Experts have voiced serious concerns over the rising risk of spread of poliovirus and have unanimously agreed that the risk of international spread of the virus remains a Public Health Emergency of International Concern (PHEIC).
The World Health Organization's Emergency Committee, under the International Health Regulations (2005) (IHR), regarding the international spread of poliovirus met last month (May) to review the data on wild poliovirus (WPV1) and circulating vaccine-derived polioviruses (cVDPV).
It raised concerns that progress made in recent years in tackling the rising risk of spread of WPV1 “appears to be reversing”, with the committee’s assessed risk of international spread the highest since 2014 when the PHEIC was declared. This decision was based on a number of factors including the rising number of WPV1 cases in Pakistan; rising proportion of environmental samples that are positive for WPV1 in Afghanistan and Pakistan; and increasing community and individual resistance to the polio programme.
Concerns were also voiced over the rising risk of cVDPV spread, falling type 2 poliovirus immunity, weak routine immunisation and population movement and surveillance gaps.

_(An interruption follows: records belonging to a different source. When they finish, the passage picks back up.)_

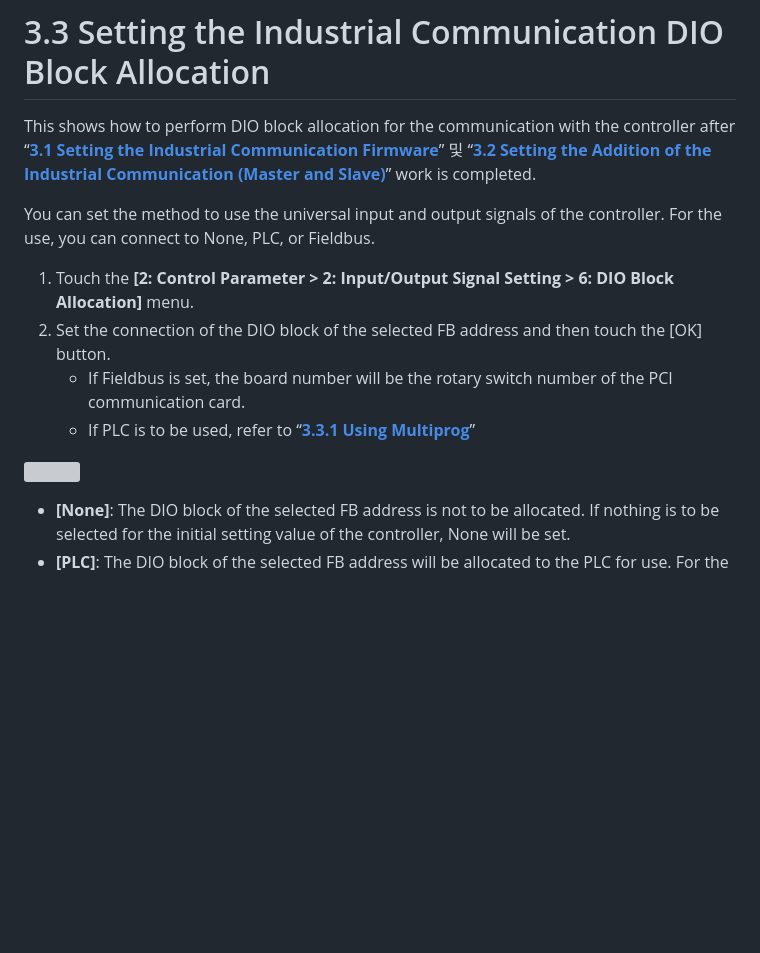
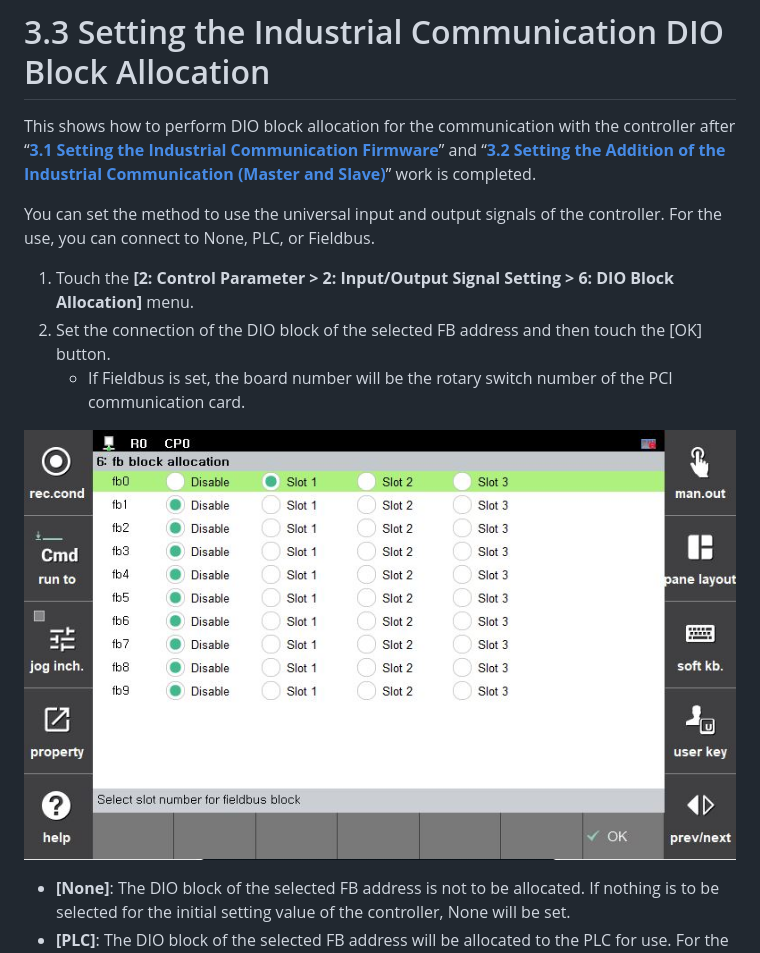
Before and after one commit to hyundai-robotics/doc-industrial-communication, a Markdown page: 3-setting-industrial-communication/3-3-dio-block-allocation.md, the part around the change. Rendered like a GitHub page; pictures changed too: _assets/image_11.png; blank space fills up the shorter version; grey boxes are pictures that could not be loaded.

```diff
--- a/3-setting-industrial-communication/3-3-dio-block-allocation.md
+++ b/3-setting-industrial-communication/3-3-dio-block-allocation.md
@@ -1,15 +1,15 @@
 # 3.3 Setting the Industrial Communication DIO Block Allocation
 
-This shows how to perform DIO block allocation for the communication with the controller after “[**3.1 Setting the Industrial Communication Firmware**](../3-1-firmware.md)” 및 “[**3.2 Setting the Addition of the Industrial Communication (Master and Slave)**](../3-2-addition-industrial-communication-master-slave/)” work is completed.
+This shows how to perform DIO block allocation for the communication with the controller after “[**3.1 Setting the Industrial Communication Firmware**](../3-1-firmware.md)” and “[**3.2 Setting the Addition of the Industrial Communication (Master and Slave)**](../3-2-addition-industrial-communication-master-slave/)” work is completed.
 
 You can set the method to use the universal input and output signals of the controller. For the use, you can connect to None, PLC, or Fieldbus.
 
 1. Touch the **\[2: Control Parameter > 2: Input/Output Signal Setting > 6: DIO Block Allocation]** menu.
 2. Set the connection of the DIO block of the selected FB address and then touch the \[OK] button.
    * If Fieldbus is set, the board number will be the rotary switch number of the PCI communication card.
-   * If PLC is to be used, refer to “[**3.3.1 Using Multiprog**](1-using-multiprog.md)”
 
-![](<../../_assets/image_11.png>)
+
+![](<../_assets/image_11.png>)
 
 * **\[None]**: The DIO block of the selected FB address is not to be allocated. If nothing is to be selected for the initial setting value of the controller, None will be set.
 * **\[PLC]**: The DIO block of the selected FB address will be allocated to the PLC for use. For the PLC operation, the MULTIPRO program will be used.
```
Also changed, not shown: _assets/image_3.png, _assets/image_7.png.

The Committee recommended the extension of temporary recommendations to reduce the spread of poliovirus for a further three months. These include country-specific recommendations for vaccination.